  18. Saccharomyces cerevisiae cell wall components as tools for ochratoxin a decontamination.

    PubMed

    Piotrowska, Ma?gorzata; Masek, Anna

    2015-04-01
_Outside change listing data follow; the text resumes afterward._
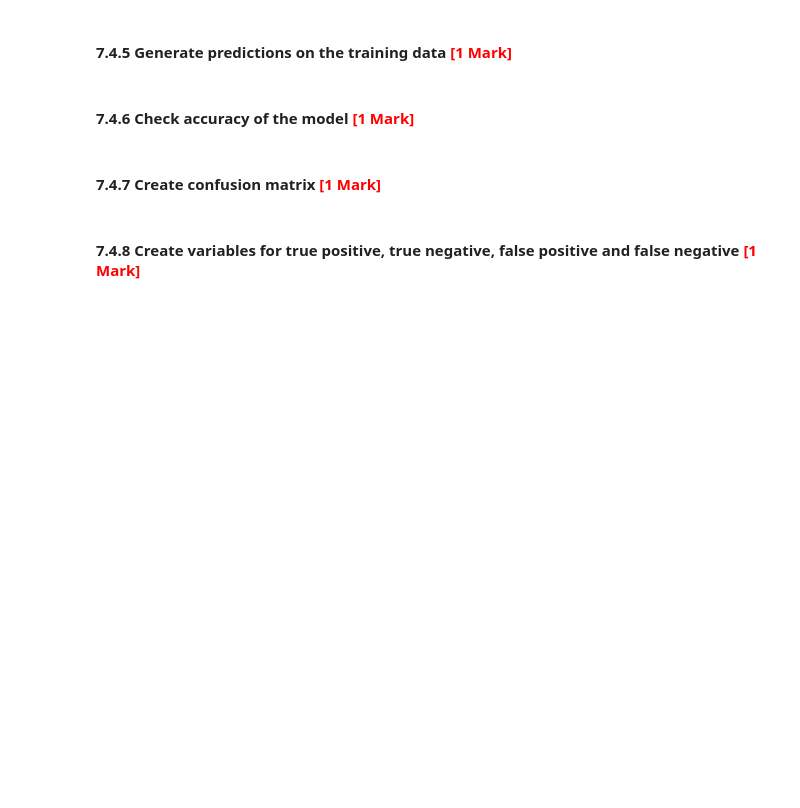
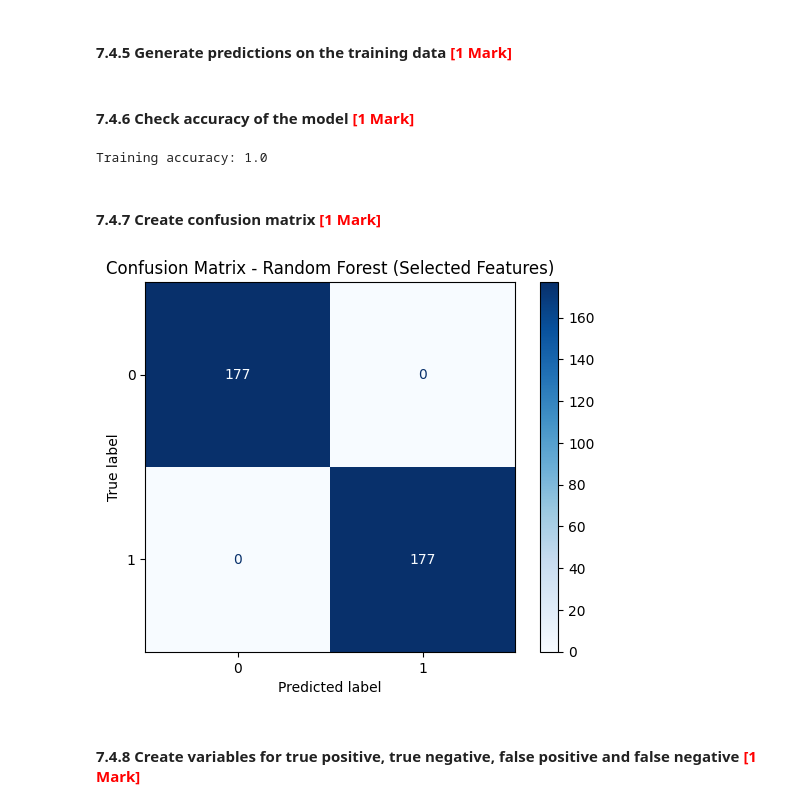
Before and after one commit to navyabhat98/Fraudulent_Insurance_Claim_Detection, a Jupyter notebook: Fraudulent_Insurance_Claim_Detection.ipynb, the cells around one changed output. Cells and saved outputs as stored; diff of their text form; code cells hidden in the pictures; blank space fills up the shorter version.

```diff
--- a/Fraudulent_Insurance_Claim_Detection.ipynb
+++ b/Fraudulent_Insurance_Claim_Detection.ipynb
@@ -1549,4 +1564,9 @@ from sklearn.model_selection import cross_val_score, GridSearchCV
 # %%
 # Select features with high importance scores
+important_features = feature_importance_df[feature_importance_df['Importance'] > 0.01]['Feature'].tolist()
+print("Number of important features:",len(important_features))
+print("Features:\n",important_features)
 
 # Create a new training data with only the selected features
+X_train_feature_selected = X_train_scaled[important_features].copy()
+X_test_feature_selected = X_test_scaled[important_features].copy()
@@ -1554,3 +1578,10 @@ from sklearn.model_selection import cross_val_score, GridSearchCV
 #### **7.4.4** Train the model with selected features <font color="red">[1 Mark]</font>
 # %%
 # Fit the model on the training data with selected features
+rf_selected_features = RandomForestClassifier(
+    n_estimators = 200,
+    random_state = 42,
+    n_jobs = -1
+)
+
+rf_selected_features.fit(X_train_feature_selected, y_train_encoded)
@@ -1558,9 +1591,14 @@ from sklearn.model_selection import cross_val_score, GridSearchCV
 #### **7.4.5** Generate predictions on the training data <font color="red">[1 Mark]</font>
 # %%
 # Generate predictions on training data
+y_train_sf_pred = rf_selected_features.predict(X_train_feature_selected)
 # %% [markdown]
 #### **7.4.6** Check accuracy of the model <font color="red">[1 Mark]</font>
 # %%
 # Check accuracy of the model
+accuracy = accuracy_score(y_train_encoded, y_train_sf_pred)
+print("Training accuracy:",accuracy)
+# %% [output]
+Training accuracy: 1.0
 # %% [markdown]
 #### **7.4.7** Create confusion matrix <font color="red">[1 Mark]</font>
@@ -1569,3 +1605,14 @@ from sklearn.model_selection import cross_val_score, GridSearchCV
+# %%
+# Create the confusion matrix to visualise the performance
+from sklearn.metrics import confusion_matrix, ConfusionMatrixDisplay
+
+cm = confusion_matrix(y_train_encoded, y_train_sf_pred)
+cm_disp = ConfusionMatrixDisplay(confusion_matrix=cm, display_labels=[0,1])
+cm_disp.plot(cmap="Blues")
+plt.title("Confusion Matrix - Random Forest (Selected Features)")
+plt.show()
+# %% [output]
+[figure, added]
 # %% [markdown]
 #### **7.4.8** Create variables for true positive, true negative, false positive and false negative <font color="red">[1 Mark]</font>
 # %%
```
Also changed, not shown: parts of 38 cells of this notebook.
    The aim of this study was to evaluate the usefulness of Saccharomyces cerevisiae cell wall preparations in the adsorption of ochratoxin A (OTA). The study involved the use of a brewer's yeast cell wall devoid of protein substances, glucans obtained by water and alkaline extraction, a glucan commercially available as a dietary supplement for animals and, additionally, dried brewer's yeast for comparison. Fourier Transform Infrared (FTIR) analysis of the obtained preparations showed bands characteristic for glucans in the resulting spectra. The yeast cell wall preparation, water-extracted glucan and the commercial glucan bound the highest amount of ochratoxin A, above 55% of the initial concentration, and the alkaline-extracted glucan adsorbed the lowest amount of this toxin. It has been shown that adsorption is most effective at a close-to-neutral pH, while being considerably limited in alkaline conditions. PMID:25848694

  19. Infrequent Co-conversion of Markers Flanking a Meiotic Recombination Initiation Site in Saccharomyces cerevisiae
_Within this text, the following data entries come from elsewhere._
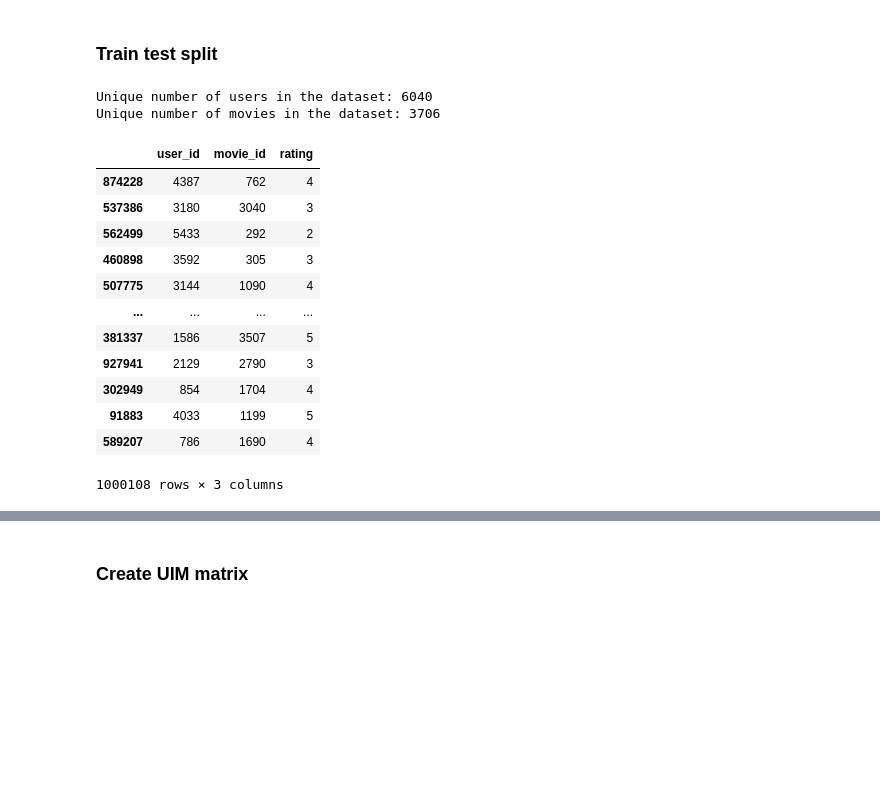
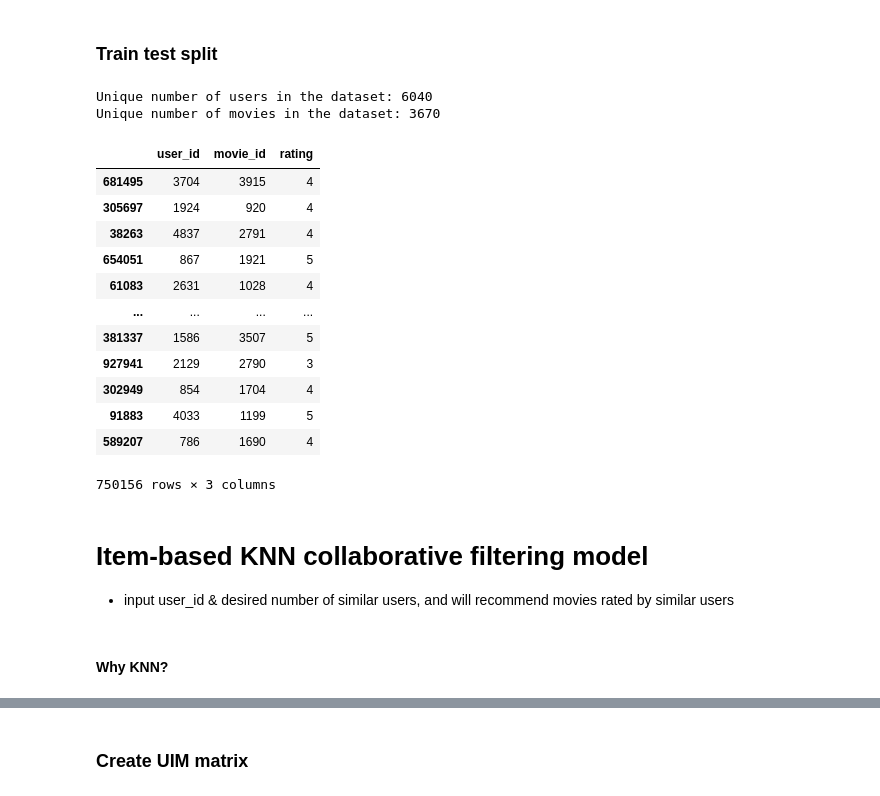
Before and after one commit to LazySiru/movieRecommendation, a Jupyter notebook: recommendationSystem/KNN.ipynb, the cells around one changed output, grey strips where cells are left out. Cells and saved outputs as stored; diff of their text form; code cells hidden in the pictures; blank space fills up the shorter version.

```diff
--- a/recommendationSystem/KNN.ipynb
+++ b/recommendationSystem/KNN.ipynb
@@ -137,26 +136,31 @@ missing_movies
 # %%
 from sklearn.model_selection import train_test_split
 
 # Split the data into training and testing sets
-train, test = train_test_split(ratings_cleaned, test_size=0.0001, random_state=42)
+train, test = train_test_split(ratings_cleaned, test_size=0.25, random_state=42)
 
 print(f"Unique number of users in the dataset: {train['user_id'].nunique()}")
 print(f"Unique number of movies in the dataset: {train['movie_id'].nunique()}")
 
 train
 # %% [output]
 Unique number of users in the dataset: 6040
-Unique number of movies in the dataset: 3706
+Unique number of movies in the dataset: 3670
 |  | user_id | movie_id | rating |
-| 874228 | 4387 | 762 | 4 |
-| 537386 | 3180 | 3040 | 3 |
-| 562499 | 5433 | 292 | 2 |
-| 460898 | 3592 | 305 | 3 |
-| 507775 | 3144 | 1090 | 4 |
+| 681495 | 3704 | 3915 | 4 |
+| 305697 | 1924 | 920 | 4 |
+| 38263 | 4837 | 2791 | 4 |
+| 654051 | 867 | 1921 | 5 |
+| 61083 | 2631 | 1028 | 4 |
 | ... | ... | ... | ... |
 | 381337 | 1586 | 3507 | 5 |
 | 927941 | 2129 | 2790 | 3 |
 | 302949 | 854 | 1704 | 4 |
 | 91883 | 4033 | 1199 | 5 |
 | 589207 | 786 | 1690 | 4 |
-1000108 rows × 3 columns
+750156 rows × 3 columns
+# %% [markdown]
+# Item-based KNN collaborative filtering model
+- input user_id & desired number of similar users, and will recommend movies rated by similar users
+# %% [markdown]
+#### Why KNN?
```
Also changed, not shown: parts of 31 cells of this notebook.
    PubMed Central

    Jessop, Lea; Allers, Thorsten; Lichten, Michael

    2005-01-01

    To study the mechanism of meiotic recombination in Saccharomyces cerevisiae, we examined recombination in an interval where the majority of events are initiated at a single hotspot for DNA double-strand breaks (DSBs), with little or no expected contribution by outside initiation events. This interval contained infrequently corrected palindromic markers 300 bp to the left and 600 bp to the right of the DSB hotspot. Conversion of single markers occurred frequently, while conversion of both markers occurred rarely, and many of the tetrads in which both markers converted were the products of multiple events. These data indicate that most meiotic recombination intermediates are asymmetrically positioned around the initiating DSB, with a short (<300 bp) tract of heteroduplex DNA (hDNA) to one side and hDNA on the other side frequently extending 600 bp or more. One consequence of this asymmetry is the preferential concentration of crossovers in the vicinity of the initiating DSB. PMID:15654098
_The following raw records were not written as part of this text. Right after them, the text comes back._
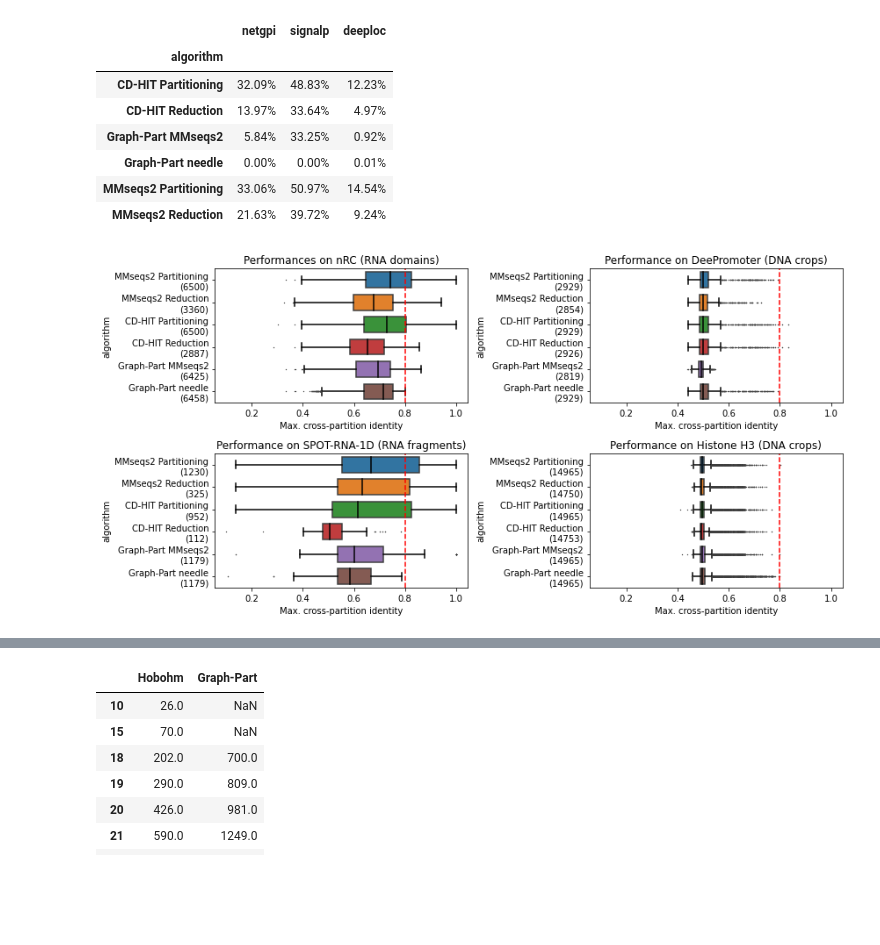
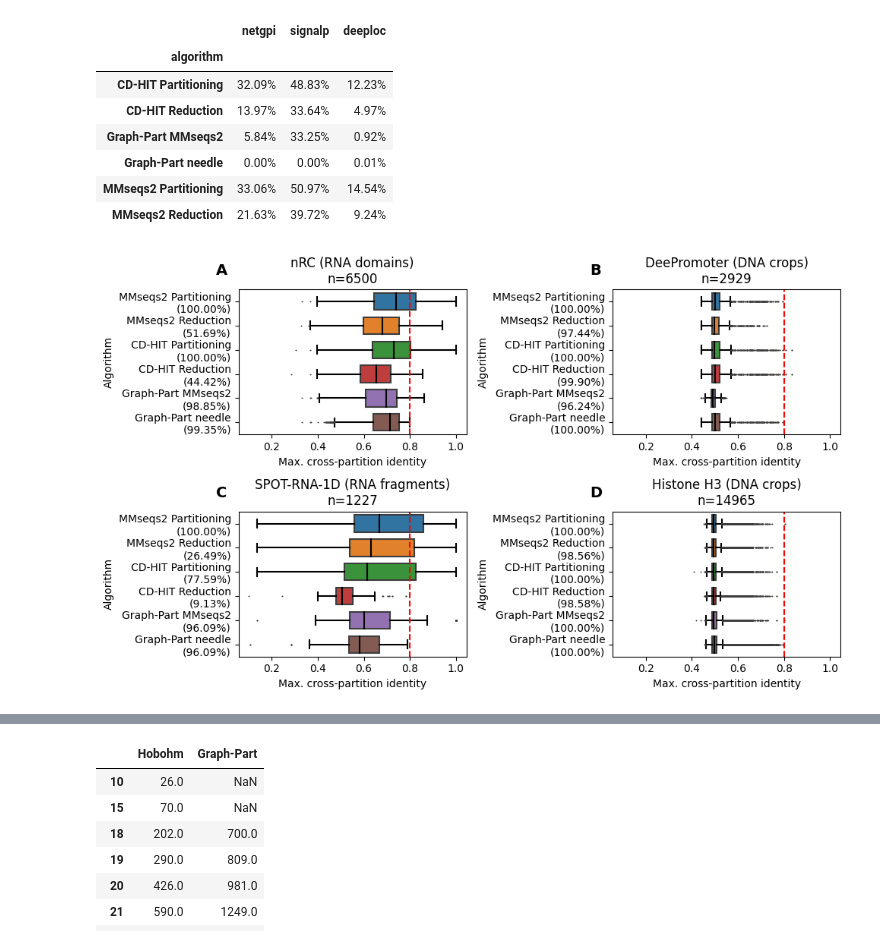
Before and after one commit to graph-part/graph-part, a Jupyter notebook: benchmarking/figures.ipynb, the cells around one changed output, grey strips where cells are left out. Drawn from its saved outputs; the diff is of its cells as text; code cells hidden in the pictures; blank space fills up the shorter version.

```diff
--- a/benchmarking/figures.ipynb
+++ b/benchmarking/figures.ipynb
@@ -69,7 +69,7 @@ plt.tight_layout()
 # %% [markdown]
 # Partition quality plots
 # %%
-def add_counts_to_seaborn_plot(ax, df, separator='\n'):
+def add_counts_to_seaborn_plot(ax, df, separator='\n', total=None):
     '''Add the observation counts to a seaborn violin plot/box plot'''
     dataframe_key = ax.get_ylabel()
     df[dataframe_key] = df[dataframe_key].astype(str)
@@ -78,7 +78,11 @@ def add_counts_to_seaborn_plot(ax, df, separator='\n'):
     for label in ax.get_yticklabels():
         label_text = label.get_text()
         n = counts.loc[label_text]
-        new_ticks.append(label_text + separator + '('+str(n)+')')
+        if total is None:
+            new_ticks.append(label_text + separator + '('+str(n)+')')
+        else:
+            # new_ticks.append(label_text + separator + '('+str(n)+', {:.2f}%)'.format(n/total*100))
+            new_ticks.append(label_text + separator + '({:.2f}%)'.format(n/total*100))
 
     ax.set_yticklabels(new_ticks)
 # %% [markdown]
@@ -190,44 +204,59 @@ pd.DataFrame.from_dict(overlap).style.format('{:.2%}')
 | MMseqs2 Partitioning | 33.06% | 50.97% | 14.54% |
 | MMseqs2 Reduction | 21.63% | 39.72% | 9.24% |
 # %%
-plt.figure(figsize=(12,6))
+plt.figure(figsize=(10,6))
 
 with sns.axes_style(None):
     plt.subplot(2,2,1)
     df = get_data_as_df('nrc')
     ax = sns.boxplot(data=df, y='algorithm', x='value', **PROPS)
-    add_counts_to_seaborn_plot(ax, df)
+    total = df.loc[df['algorithm'] == 'CD-HIT Partitioning'].shape[0]
+    add_counts_to_seaborn_plot(ax, df, total=total)
     plt.axvline(0.8, linestyle='--', color='red')
-    plt.title('Performances on nRC (RNA domains)')
+    plt.title(f'nRC (RNA domains)\nn={total}')
     plt.xlabel('Max. cross-partition identity')
-
+    plt.ylabel('Algorithm')
+    ax.text(-0.1, 1.1, 'A', transform=ax.transAxes,
+            size=14, weight='bold')
 
     plt.subplot(2,2,2, sharex=ax)
     df = get_data_as_df('deepromoter')
     ax = sns.boxplot(data=df, y='algorithm', x='value', **PROPS)
-    add_counts_to_seaborn_plot(ax, df)
+    total = df.loc[df['algorithm'] == 'CD-HIT Partitioning'].shape[0]
+    add_counts_to_seaborn_plot(ax, df, total=total)
     plt.axvline(0.8, linestyle='--', color='red')
-    plt.title('Performance on DeePromoter (DNA crops)')
+    plt.title(f'DeePromoter (DNA crops)\nn={total}')
     plt.xlabel('Max. cross-partition identity')
-
+    plt.ylabel('Algorithm')
+    ax.text(-0.1, 1.1, 'B', transform=ax.transAxes,
+            size=14, weight='bold')
 
     plt.subplot(2,2,3, sharex=ax)
     df = get_data_as_df('spotrna1d')
     ax = sns.boxplot(data=df, y='algorithm', x='value', **PROPS)
-    add_counts_to_seaborn_plot(ax, df)
+    total = 1227 #df.loc[df['algorithm'] == 'CD-HIT Partitioning'].shape[0]
+    add_counts_to_seaborn_plot(ax, df, total=total)
     plt.axvline(0.8, linestyle='--', color='red')
-    plt.title('Performance on SPOT-RNA-1D (RNA fragments)')
+    plt.title(f'SPOT-RNA-1D (RNA fragments)\nn={total}')
     plt.xlabel('Max. cross-partition identity')
-
+    plt.ylabel('Algorithm')
+    ax.text(-0.1, 1.1, 'C', transform=ax.transAxes,
+            size=14, weight='bold')
 
     plt.subplot(2,2,4, sharex=ax)
     df = get_data_as_df('histone')
     ax = sns.boxplot(data=df, y='algorithm', x='value', **PROPS)
-    add_counts_to_seaborn_plot(ax, df)
+    total = df.loc[df['algorithm'] == 'CD-HIT Partitioning'].shape[0]
+    add_counts_to_seaborn_plot(ax, df, total=total)
     plt.axvline(0.8, linestyle='--', color='red')
-    plt.title('Performance on Histone H3 (DNA crops)')
+    plt.title(f'Histone H3 (DNA crops)\nn={total}')
     plt.xlabel('Max. cross-partition identity')
+    plt.ylabel('Algorithm')
+    ax.text(-0.1, 1.1, 'D', transform=ax.transAxes,
+            size=14, weight='bold')
 
     plt.tight_layout()
+    plt.savefig('figure_3.png', dpi=1200)
+    plt.savefig('figure_3.svg')
 # %% [output]
-[figure, old version]
+[figure, new version]
```
Also changed, not shown: parts of 22 cells of this notebook, 3 other files.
  20. Toward sub-second correlative light and electron microscopy of Saccharomyces cerevisiae.

    PubMed

    Buser, Christopher

    2010-01-01

    The yeast Saccharomyces cerevisiae is a model organism widely used to study cell biological processes because of its easy genomic manipulation and its close relatedness to higher eukaryotes. For electron microscopy, the good freezing properties and the small size of yeast cells make it a nearly ideal specimen for the development of cryopreparation techniques. Here we report on the development of a method to correlate yeast cells by live-fluorescence and electron microscopy with the potential to achieve sub-second correlation times. This is possible by plunge-freezing of an optically transparent sample sandwich, so that the temporal resolution is only determined by the transfer speed from the fluorescence microscope to the freezing device. While direct correlation was not yet achieved, the system already offers the possibility to verify the state of the identical population of cells by fluorescence microscopy immediately before freezing and processing for transmission electron microscopy. PMID:20869525